Today's practice will be the last one this spring before Saturday's (Golden Flake) A-Day game, and hopefully it's been time well spent for a team unused to the kind of disciplined, demanding training and complex schemes the new staff is running them through. With that in mind, some links and quotes from the past few days:
Justin Britt is calling the o-line a positive for the offense:
"It's big having all that experience together, especially on the offensive line," Britt said. "We know how to talk and communicate to each other. If someone needs to know something, I can say it without giving the play to the defensive line. There's just a comfort level we have with each other now."
Your puny human mind can't hope to comprehend the very possibility that the Alabama o-line will be a positive part of the offense this season.
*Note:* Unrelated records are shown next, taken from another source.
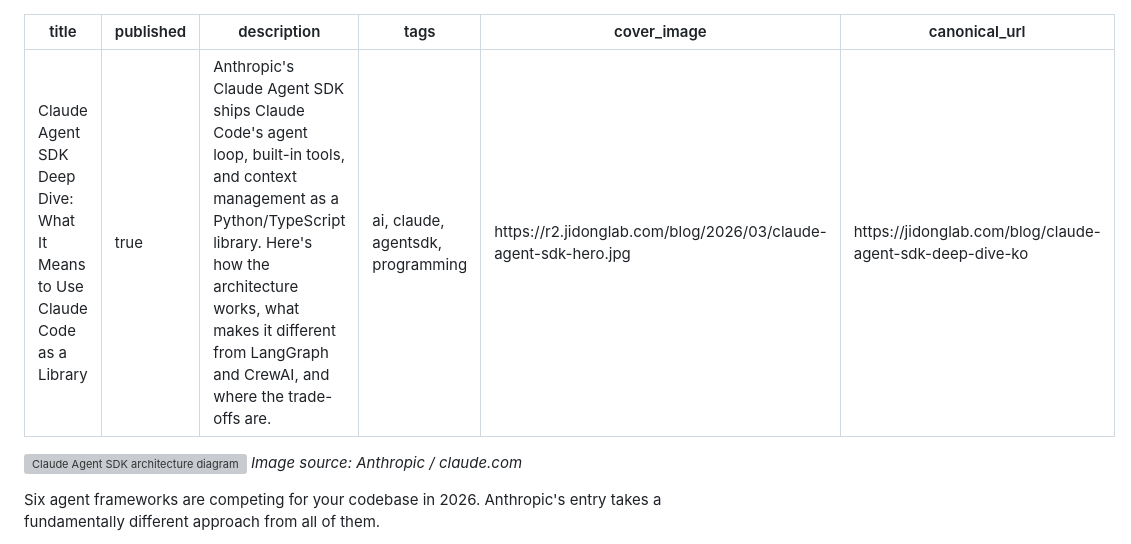
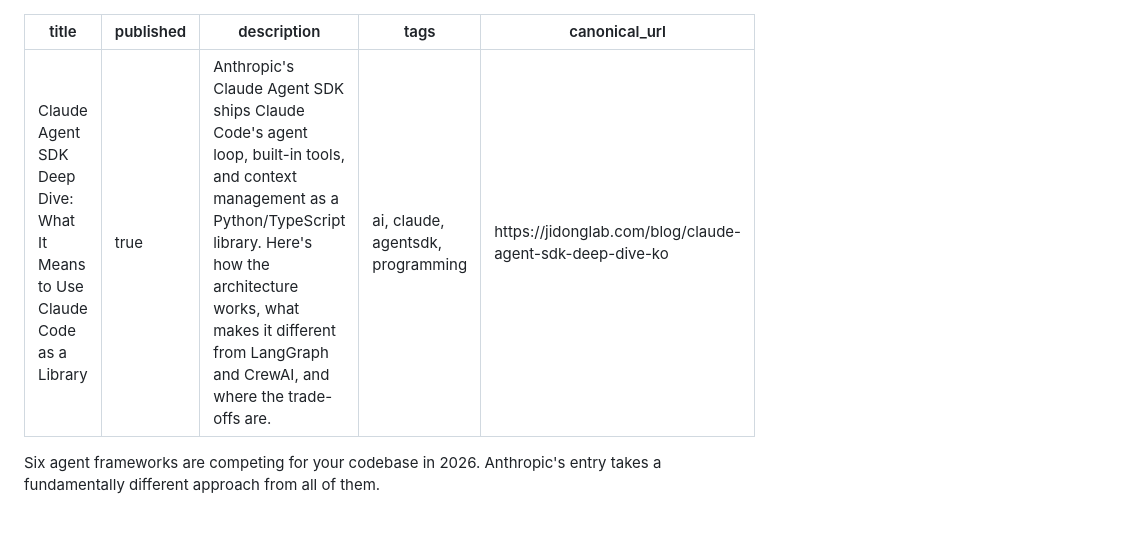
Before and after one commit to jee599/portfolio-site, a Markdown page: blog-factory/devto/claude-agent-sdk-deep-dive-en.md, the part around the change. Rendered like a GitHub page; blank space fills up the shorter version; grey boxes are pictures that could not be loaded.

```diff
--- a/blog-factory/devto/claude-agent-sdk-deep-dive-en.md
+++ b/blog-factory/devto/claude-agent-sdk-deep-dive-en.md
@@ -3,12 +3,8 @@ title: "Claude Agent SDK Deep Dive: What It Means to Use Claude Code as a Librar
 published: true
 description: "Anthropic's Claude Agent SDK ships Claude Code's agent loop, built-in tools, and context management as a Python/TypeScript library. Here's how the architecture works, what makes it different from LangGraph and CrewAI, and where the trade-offs are."
 tags: ai, claude, agentsdk, programming
-cover_image: https://r2.jidonglab.com/blog/2026/03/claude-agent-sdk-hero.jpg
 canonical_url: https://jidonglab.com/blog/claude-agent-sdk-deep-dive-ko
 ---
-
-![Claude Agent SDK architecture diagram](https://r2.jidonglab.com/blog/2026/03/claude-agent-sdk-hero.jpg)
-*Image source: Anthropic / claude.com*
 
 Six agent frameworks are competing for your codebase in 2026. Anthropic's entry takes a fundamentally different approach from all of them.
 
```
Also changed, not shown: blog-factory/devto/harness-cicd-deep-dive-en.md (+0 -4 lines).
Simeon Castille has taken to the new schemes like a duck to water, apparently, and is confident enough in both his and the rest of the team's abilities that he's got his sights set on a ring:
"It really hasnt been as hard as I thought it was going to be," he said. "It was tough (at the start) but we've been into it for a while. Now I'm able to just go out there and play and hopefully be in the right spot at the right time."
Tide Sports has a good look at how the new defensive schemes affects the down linemen, and mentions the ever increasing size of the playbook:
Not surprisingly, with each interview session the binder has stretched a little bit more past phone book size.
"Every day there's something new," Greenwood said. "It's getting bigger every day. I'm going to need a bookbag."
Katharine McPhee thinks Greenwood should get a Louis Vuitton bag for his playbook, and maybe also a little dog.
The Birmingham News takes a look at JP's progress in the new system:
"He (does) a nice job managing things," Saban said. "He's still feeling his way in the offense. The big thing is (setting up the) pass protection so far, handling the blitz.
"That's the most important thing to me. I think he feels comfortable in what he's doing. He'll get a better understanding of it, as well."